Brian was particularly instrumental in the development and design of the Mariposa (Omar Rodriguez-López of Mars Volta and At the Drive-In) guitar and Tim Commerford (Rage Against the Machine) and Joe Dart (Vulfpeck) bass artist signature models.
Most recently he oversaw the creation of the Kaizen, a seven-string multi-scale guitar with vibrato tailpiece co-designed with Tosin Abasi as well as the DarkRay bass featuring built-in distortion, EQ and preamp circuits designed by Darkglass Electronics.
In addition to those instruments, Music Man currently offers signature models for a diverse and impressive group of players. Guitars include the Stephen Egerton, Dustin Kensrue, Jason Richardson, St. Vincent (Annie Clark) and Valentine (James Valentine of Maroon 5) models.
Music Man also makes signature bass models for Mike Herrera (MxPx), John Myung (Dream Theater) and Cliff Williams (AC/DC). Production models like the Axis, Cutlass, Sabre, Silhouette and StingRay guitars and Bongo, Sterling and StingRay 4- and 5-string basses remain successful perennials.
Although Sterling has handed over the reins to Brian over the years, he’s remained involved with the co-design of numerous models, such as the St. Vincent (including the most recent Goldie model), Valentine, Majesty and Short-Scale StingRay.

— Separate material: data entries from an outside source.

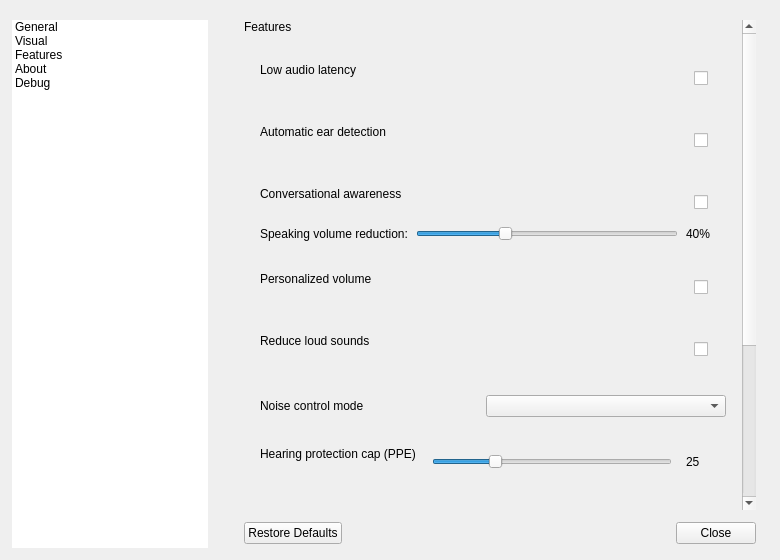
Before: the Qt Designer form Source/Gui/SettingsWindow.ui in YimingZhanshen/AirPodsWindows, drawn with Qt 5.
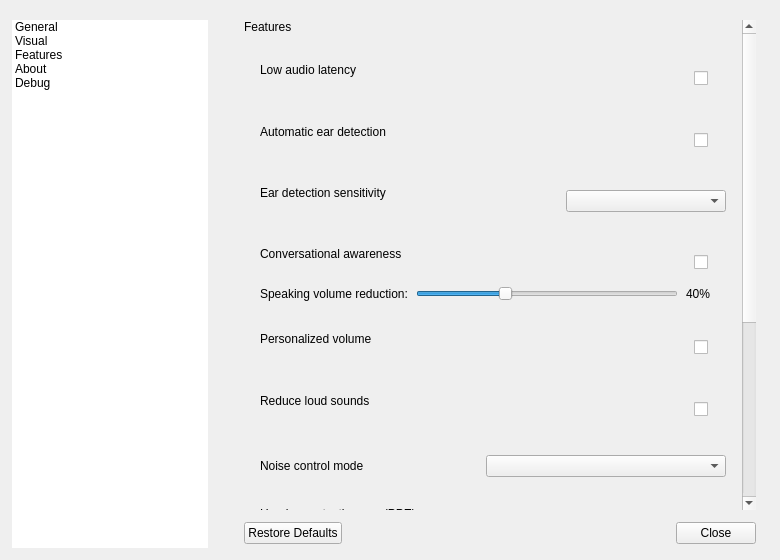
After: the same form once the commit is applied. The open tabs and pages were chosen to show the change. Icons and pictures are not drawn.

Commit message: fix: harden ear detection fusion and timing

Diff of the .ui file:
```diff
--- a/Source/Gui/SettingsWindow.ui
+++ b/Source/Gui/SettingsWindow.ui
@@ -955,6 +955,73 @@
            </layout>
           </widget>
          </item>
+         <item>
+          <widget class="QFrame" name="cardEarDetectSensitivity">
+           <property name="frameShape">
+            <enum>QFrame::NoFrame</enum>
+           </property>
+           <property name="cssClass" stdset="0">
+            <string notr="true">settingCard</string>
+           </property>
+           <layout class="QHBoxLayout" name="cardEarDetectSensitivityLayout" stretch="1,0">
+            <property name="spacing">
+             <number>16</number>
+            </property>
+            <property name="leftMargin">
+             <number>16</number>
+            </property>
+            <property name="topMargin">
+             <number>12</number>
+            </property>
+            <property name="rightMargin">
+             <number>16</number>
+            </property>
+            <property name="bottomMargin">
+             <number>12</number>
+            </property>
+            <item>
+             <layout class="QVBoxLayout" name="cardEarDetectSensitivityText">
+              <property name="spacing">
+               <number>2</number>
+              </property>
+              <item>
+               <widget class="QLabel" name="lbEarDetectSensitivity">
+                <property name="text">
+                 <string>Ear detection sensitivity</string>
+                </property>
+                <property name="cssClass" stdset="0">
+                 <string notr="true">cardTitle</string>
+                </property>
+               </widget>
+              </item>
+              <item>
+               <widget class="QLabel" name="lbDescEarDetectSensitivity">
+                <property name="text">
+                 <string notr="true"/>
+                </property>
+                <property name="wordWrap">
+                 <bool>true</bool>
+                </property>
+                <property name="cssClass" stdset="0">
+                 <string notr="true">cardDescription</string>
+                </property>
+               </widget>
+              </item>
+             </layout>
+            </item>
+            <item>
+             <widget class="QComboBox" name="cbEarDetectSensitivity">
+              <property name="minimumSize">
+               <size>
+                <width>160</width>
+                <height>0</height>
+               </size>
+              </property>
+             </widget>
+            </item>
+           </layout>
+          </widget>
+         </item>
          <item>
           <widget class="QFrame" name="cardConversationalAwareness">
            <property name="frameShape">
```
The commit also changes 30 other files.
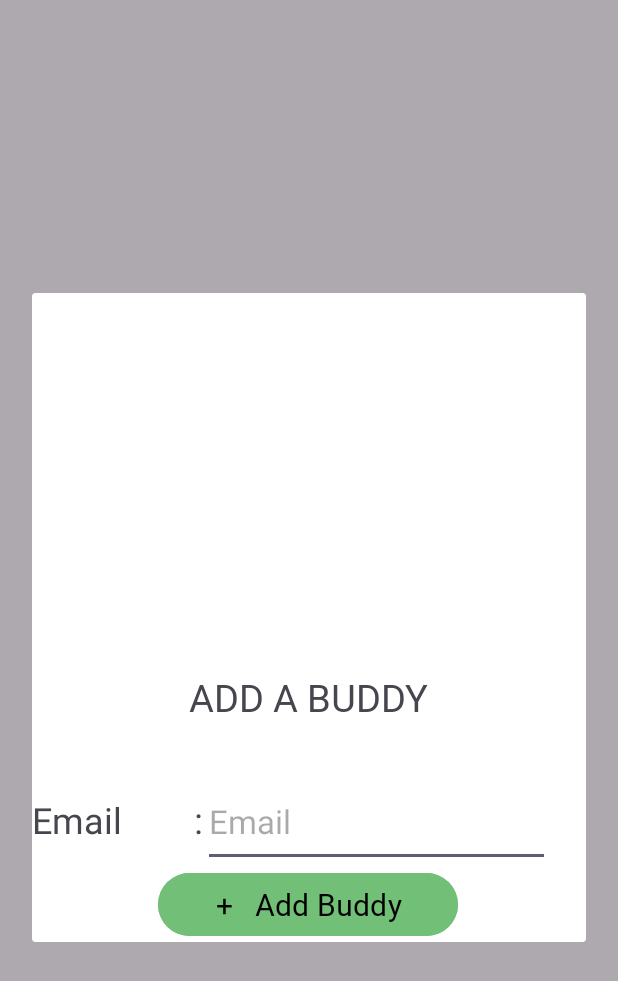
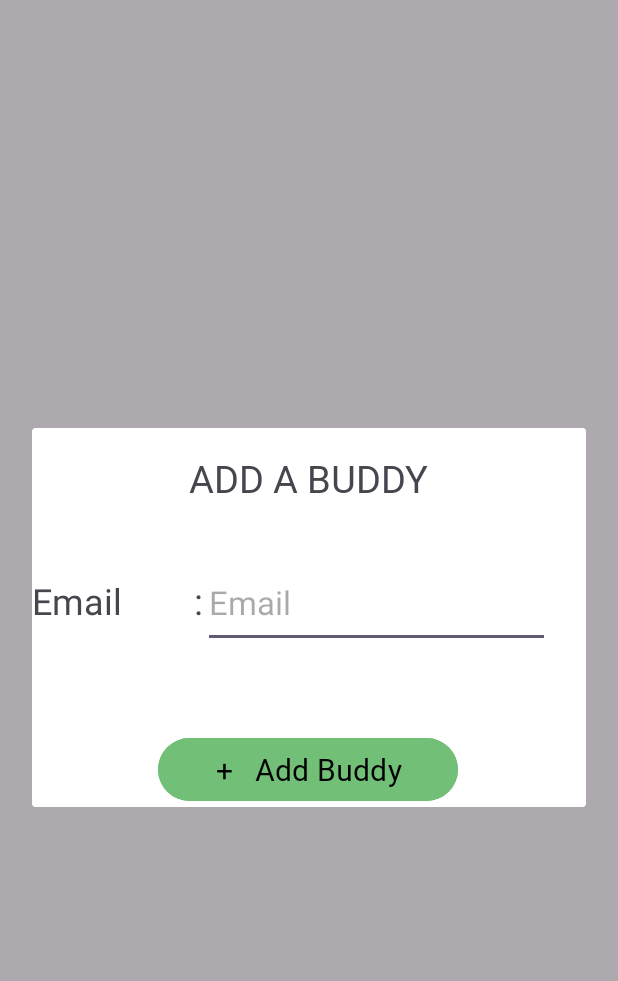
Before and after one commit to ST10085670/BuggyBank, an Android app: the fragment AddBudgetBuddyPopUpFragment shown on its own in the app's theme, on a phone screen of 412 x 824 dp. Shown: the top 981 px of the screen. Run offline under Robolectric (Android 15) with nearby library versions, the phone set to English and light mode, and no system bars.

Commit message:
Layout for adding a buddy updated

```diff
--- a/app/src/main/res/layout/fragment_add_budget_buddy_pop_up.xml
+++ b/app/src/main/res/layout/fragment_add_budget_buddy_pop_up.xml
@@ -10,7 +10,7 @@
         android:id="@+id/txtAddABuddy"
         android:layout_width="wrap_content"
         android:layout_height="0dp"
-        android:layout_marginTop="252dp"
+        android:layout_marginTop="16dp"
         android:fontFamily="@font/chakra_petch_bold"
         android:text="Add a Buddy"
         android:textAllCaps="true"
@@ -47,6 +47,7 @@
         android:id="@+id/btnAddBuddy"
         android:layout_width="200dp"
         android:layout_height="50dp"
+        android:layout_marginTop="56dp"
         android:backgroundTint="@color/green"
         android:fontFamily="@font/chakra_petch_bold"
         android:onClick="addBudgetBuddy"
@@ -54,11 +55,9 @@
         android:textAlignment="center"
         android:textColor="@color/black"
         android:textSize="20sp"
-        app:layout_constraintBottom_toBottomOf="parent"
         app:layout_constraintEnd_toEndOf="parent"
         app:layout_constraintHorizontal_bias="0.497"
         app:layout_constraintStart_toStartOf="parent"
-        app:layout_constraintTop_toBottomOf="@+id/etEmail"
-        app:layout_constraintVertical_bias="0.195" />
+        app:layout_constraintTop_toBottomOf="@+id/etEmail" />
 
 </androidx.constraintlayout.widget.ConstraintLayout>
```
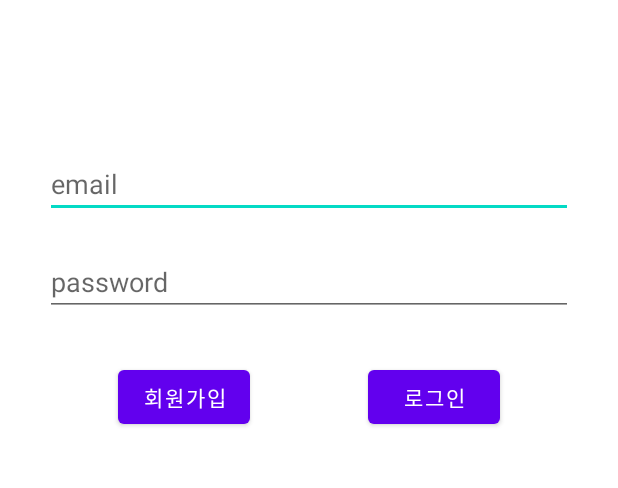
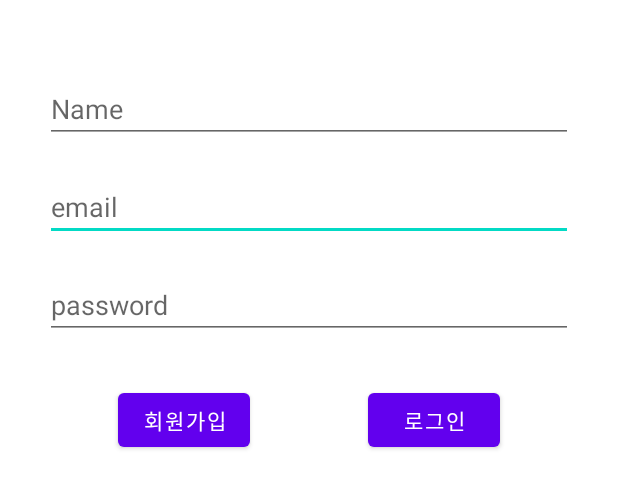
Before and after one commit to jeongjaino/Hackerton, an Android app: the layout activity_login.xml on its own in the app's theme, with its tools: preview values and no code run, on a phone screen of 412 x 824 dp. Shown: the top 488 px of the screen. Run offline under Robolectric (Android 15) with nearby library versions, the phone set to English and light mode, and no system bars.

Commit message:
Login layout Change

```diff
--- a/app/src/main/res/layout/activity_login.xml
+++ b/app/src/main/res/layout/activity_login.xml
@@ -6,25 +6,25 @@
     android:layout_height="match_parent"
     tools:context=".ui.LoginActivity">
     <Button
-        android:id="@+id/signInButton"
+        android:id="@+id/signUpButton"
         android:layout_width="wrap_content"
         android:layout_height="wrap_content"
         android:layout_marginTop="30dp"
         android:text="회원가입"
-        app:layout_constraintEnd_toStartOf="@+id/loginButton"
+        app:layout_constraintEnd_toStartOf="@+id/signInButton"
         app:layout_constraintHorizontal_bias="0.5"
         app:layout_constraintStart_toStartOf="parent"
         app:layout_constraintTop_toBottomOf="@+id/passwordEditText" />
 
     <Button
-        android:id="@+id/loginButton"
+        android:id="@+id/signInButton"
         android:layout_width="wrap_content"
         android:layout_height="wrap_content"
         android:layout_marginTop="30dp"
         android:text="로그인"
         app:layout_constraintEnd_toEndOf="parent"
         app:layout_constraintHorizontal_bias="0.5"
-        app:layout_constraintStart_toEndOf="@+id/signInButton"
+        app:layout_constraintStart_toEndOf="@+id/signUpButton"
         app:layout_constraintTop_toBottomOf="@+id/passwordEditText" />
 
     <EditText
@@ -32,7 +32,7 @@
         android:layout_width="0dp"
         android:layout_height="wrap_content"
         android:layout_marginStart="30dp"
-        android:layout_marginTop="100dp"
+        android:layout_marginTop="20dp"
         android:layout_marginEnd="30dp"
         android:ems="10"
         android:hint="email"
@@ -40,7 +40,7 @@
         app:layout_constraintBottom_toTopOf="@+id/passwordEditText"
         app:layout_constraintEnd_toEndOf="parent"
         app:layout_constraintStart_toStartOf="parent"
-        app:layout_constraintTop_toTopOf="parent" />
+        app:layout_constraintTop_toBottomOf="@+id/nameEditText" />
 
     <EditText
         android:id="@+id/passwordEditText"
@@ -56,4 +56,18 @@
         app:layout_constraintStart_toStartOf="parent"
         app:layout_constraintTop_toBottomOf="@+id/emailEditText" />
 
+    <EditText
+        android:id="@+id/nameEditText"
+        android:layout_width="0dp"
+        android:layout_height="wrap_content"
+        android:layout_marginStart="30dp"
+        android:layout_marginTop="50dp"
+        android:layout_marginEnd="30dp"
+        android:ems="10"
+        android:hint="Name"
+        android:inputType="textPersonName"
+        app:layout_constraintEnd_toEndOf="parent"
+        app:layout_constraintStart_toStartOf="parent"
+        app:layout_constraintTop_toTopOf="parent" />
+
 </androidx.constraintlayout.widget.ConstraintLayout>
```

Under Brian Ball’s direction, Ernie Ball continues to be a leader in developing innovations in string technology. His contributions have included the high-output Cobalt and M-Steel electric strings, ultra-high-strength Paradigm acoustic and electric strings, revolutionary Aluminum Bronze acoustic strings and half-gauge sets featuring E strings measuring .0085, .0095 and .0105 that further expand players’ options.
Ernie Ball/Music Man remains one of the few long-lived, successful, true family businesses not only in the music industry but in the entire U.S. In addition to Brian, Sterling’s son Scott is the company’s vice president and oversees factory operations.
“When most family businesses pass from one generation to the next, its chances of success and growth usually decline with each new generation,” Sterling says. “With us it’s been the opposite. The growth of this company under Brian has been phenomenal and has exceeded everyone’s expectations. He has more than doubled our business since he took the wheel, and he’s been the straw that stirs the drink.
“We’re very proud of our heritage, and rightfully so, but it’s not a pillow we sleep on,” Sterling concludes. “We get up every day to support the products we make and to support our artists. We’re also focused on feeding the families of our workers. Our primary goal is creating new tools for artists.
“Growth is a secondary goal. We’ve never been about growth for the sake of growth. We’ve grown because we’ve come up with better ideas and make products that musicians actually need or want as well as things that other companies may be overlooking. We still pay as much attention to making the best strings, picks, straps, cables and everything else as we do to making the best guitars and basses.”